• _Supplied entries_
----

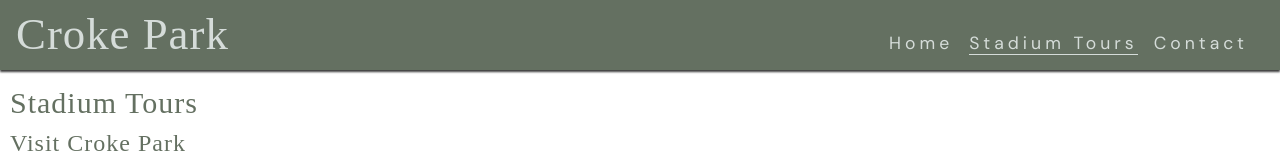
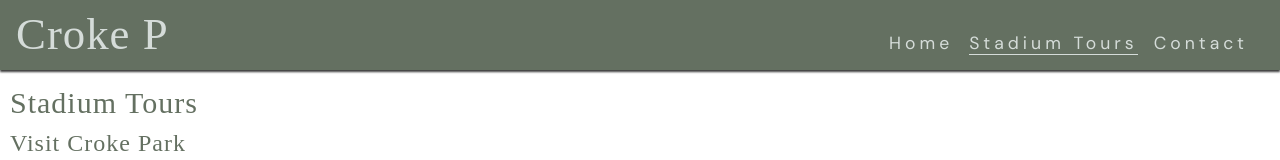
Before and after one commit to KellyT4425/Croke-Park, a plain HTML site: page tours.html in a window 1280 px wide. Shown: the top 160 px of the page. Drawn offline with nearby package versions, Linux system fonts and the light colour scheme; a web font is replaced by a local one.

Commit message:
merging to vs code

```diff
--- a/tours.html
+++ b/tours.html
@@ -27,7 +27,7 @@
 
     <header>
         <a href="index.html">
-            <h1 id="logo">Croke Park</h1>
+            <h1 id="logo">Croke P</h1>
         </a>
         <input type="checkbox" id="nav-toggle" name="nav-toggle">
         <label for="nav-toggle" class="nav-toggle-label"><i class="fa-solid fa-bars"></i></label>
```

----

• _Your goal_
Every line holding the word "toggle" should be copied out of the material.

• _Completed task_
         <input type="checkbox" id="nav-toggle" name="nav-toggle">
         <label for="nav-toggle" class="nav-toggle-label"><i class="fa-solid fa-bars"></i></label>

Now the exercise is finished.